Friendship gathered recommendations from students, parents, and teachers to create a list of leading indicators that drive student achievement. But, according to Brantley, Friendship realized that to “truly enable breakaway performance required making the data useful for students and parents.”
So teachers posted simple scorecards of classroom performance, including measures such as attendance and discipline, and offered incentives that motivated students to work together to improve. And they taught students how to track their own data.
“We expect students as young as kindergartners to be able to explain and provide evidence of their progress to their teachers, their peers, and their parents,” said Brantley. They also are taught to use the data to set more ambitious goals for themselves, and share progress at parent-teacher “Data Nights.”
By involving students in tracking their own progress and setting their own goals, Friendship engages students and parents as partners in the design and implementation of the performance management system. And the effort is paying off. Achievement at Friendship schools is moving upward again. Ninety percent of the schools have seen sustained gains in reading and math scores, and attendance. Brantley credits this upward trend to sharing data with students, which motivates them to improve.
The message here is clear. People are capable, when given the tools and opportunities, to create their own solutions and make changes in their lives and communities. It’s a message the social sector should take to heart. We need to shift much more of our attention from our organizations to how we position our constituents to be in charge of their own change.
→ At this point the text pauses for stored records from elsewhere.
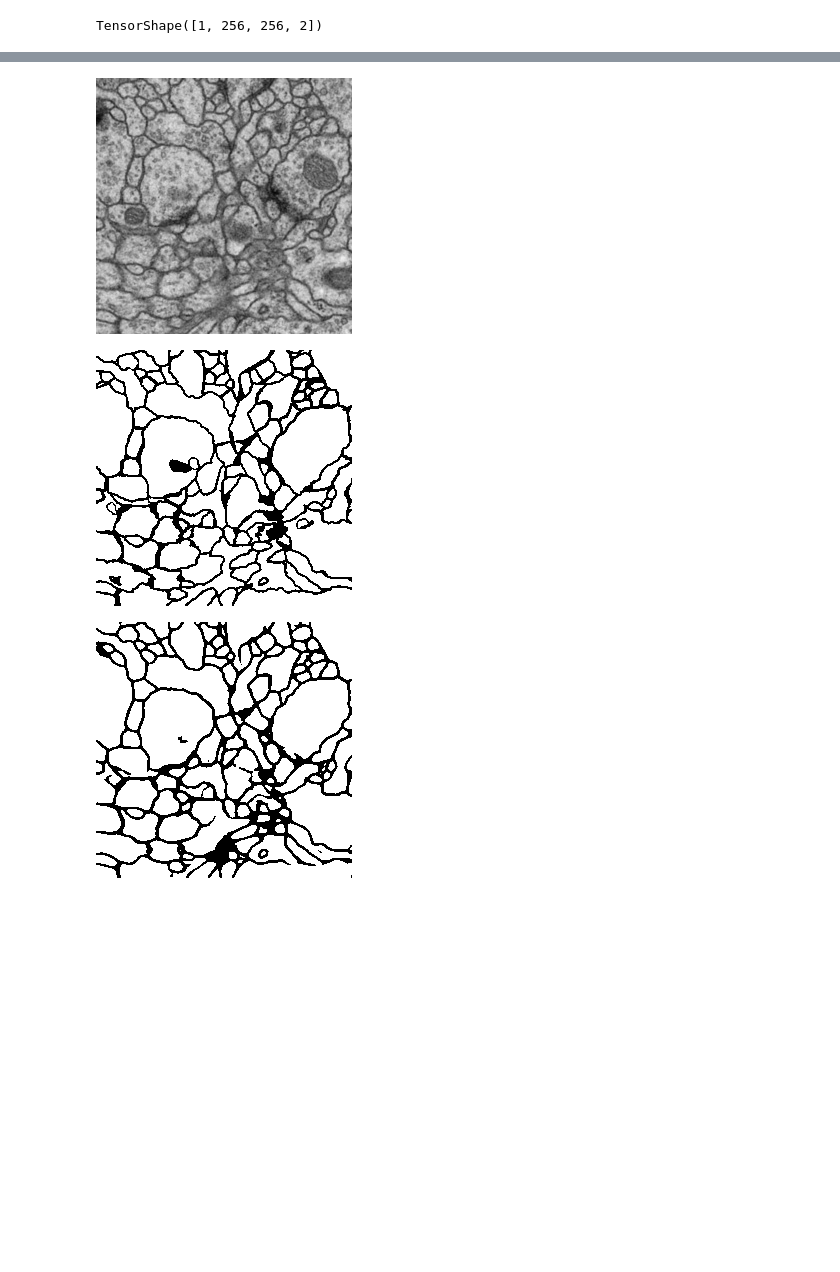
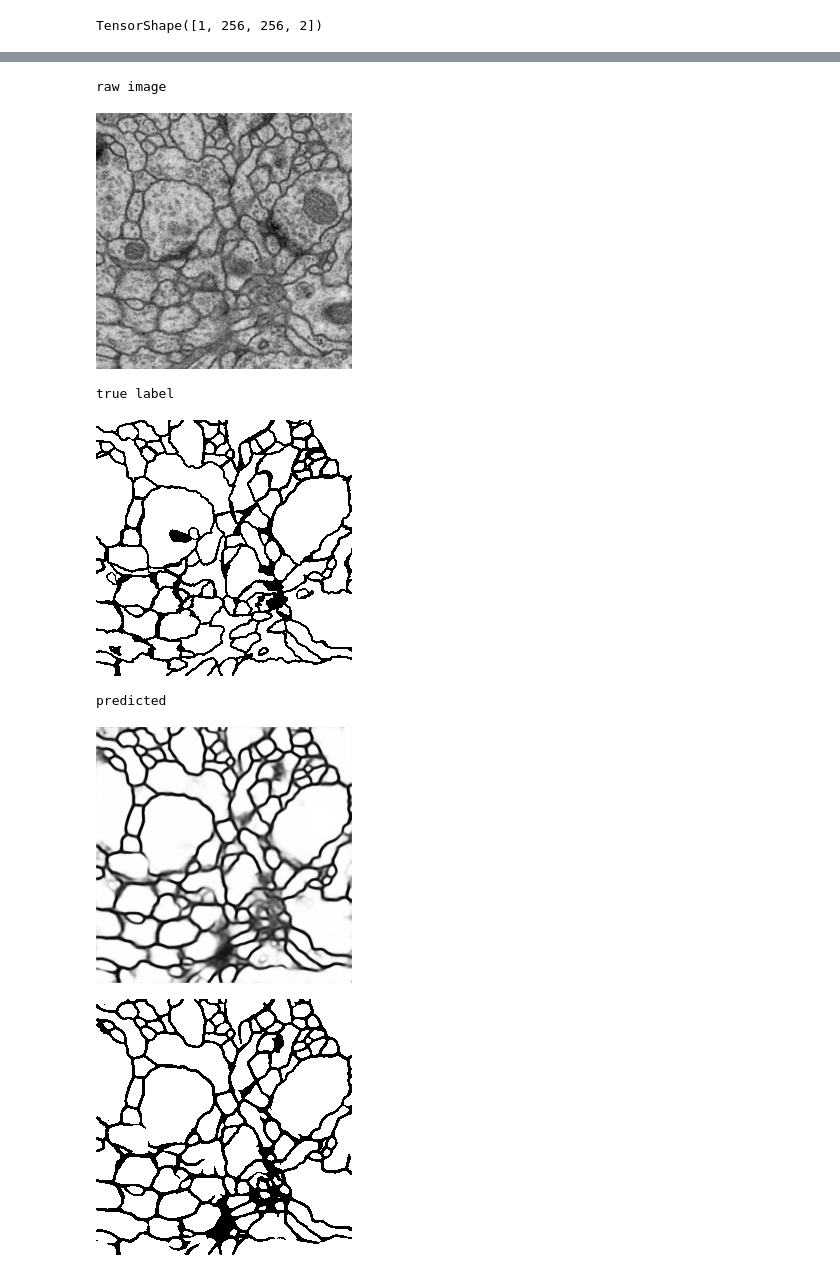
Before and after one commit to hongh-zhang/Vision, a Jupyter notebook: em.ipynb, the cells around one changed output, grey strips where cells are left out. Cells and saved outputs as stored; diff of their text form; code cells hidden in the pictures; blank space fills up the shorter version.

```diff
--- a/em.ipynb
+++ b/em.ipynb
@@ -48,6 +57,12 @@ for img_file, lbl_file in zip(sorted(os.listdir(path+'data/em/downsampled/images
 # %%
-images = np.array(images, dtype=float).reshape(-1, 256, 256, 1) / 255.0
-labels = np.round_(np.array(labels, dtype=float).reshape(-1, 256, 256, 1) / 255.0)
+# values are normalized into the 0-1 range to speed up convergence
+
+# taking the first 5 images as test set
+img_test = np.array(images, dtype=float)[:5].reshape(-1, 256, 256, 1) / 255.0
+lbl_test = np.round_(np.array(labels, dtype=float)[:5].reshape(-1, 256, 256, 1) / 255.0)
+
+images = np.array(images, dtype=float)[5:].reshape(-1, 256, 256, 1) / 255.0
+labels = np.round_(np.array(labels, dtype=float)[5:].reshape(-1, 256, 256, 1) / 255.0)
 
 images.shape
 # %% [output]
@@ -66,4 +80,7 @@ from tensorflow.keras import layers
 # %%
 images = tf.convert_to_tensor(images)
 labels = tf.convert_to_tensor(labels)
+
+img_test = tf.convert_to_tensor(img_test)
+lbl_test = tf.convert_to_tensor(lbl_test)
 # %%
@@ -150,6 +161,6 @@ class MyModel(tf.keras.Model):
 # %%
-nn = MyModel()
-nn.compile(optimizer=tf.keras.optimizers.Adam(learning_rate=1e-3, name='Adam',), loss='SparseCategoricalCrossentropy')
+nn = Model()
+nn.compile(optimizer=tf.keras.optimizers.Adam(learning_rate=3e-4, name='Adam',), loss='SparseCategoricalCrossentropy')
 nn(images[0:1]).shape
 # %% [output]
 TensorShape([1, 256, 256, 2])
@@ -196,3 +187,4 @@ array([[[[0.48796788, 0.50305444],
 # %%
-nn.fit(x=images, y=labels, shuffle=True, batch_size=16, epochs=50, verbose='auto');
+nn.fit(x=images, y=labels, shuffle=True, batch_size=16, epochs=60,
+       verbose='auto', validation_data=(img_test, lbl_test));
 # %% [output]
@@ -216,6 +207,0 @@ Epoch 50/50
-# %%
-cv2_imshow(images[0:1].numpy().reshape(256, 256)*255)
-cv2_imshow(labels[0:1].numpy().reshape(256, 256)*255)
-# %% [output]
-[figure, removed]
-[figure, removed]
@@ -224,4 +208,20 @@ y = np.argmax(nn(images[0:1]).numpy().reshape(256, 256, 2), axis=2)
-# %%
-cv2_imshow(y*255)
-# %% [output]
-[figure, removed]
+# %%
+print('raw image')
+cv2_imshow(img_test[0:1].numpy().reshape(256, 256)*255)
+print('\ntrue label')
+cv2_imshow(lbl_test[0:1].numpy().reshape(256, 256)*255)
+
+print('\npredicted')
+cv2_imshow(nn(img_test[0:1], training=False).numpy().reshape(256, 256, 2)[:,:,1] * 255)
+
+# or a 'hard' version by calling argmax:
+print('')
+cv2_imshow(np.argmax(nn(img_test[0:1], training=False).numpy().reshape(256, 256, 2), axis=2) * 255)
+# %% [output]
+raw image
+[figure, added]
+true label
+[figure, added]
+predicted
+[figure, added]
+[figure, added]
```
Also changed, not shown: parts of 10 cells of this notebook.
Willa Seldon is a partner based at The Bridgespan Group’s San Francisco office.See more transformative scale blogs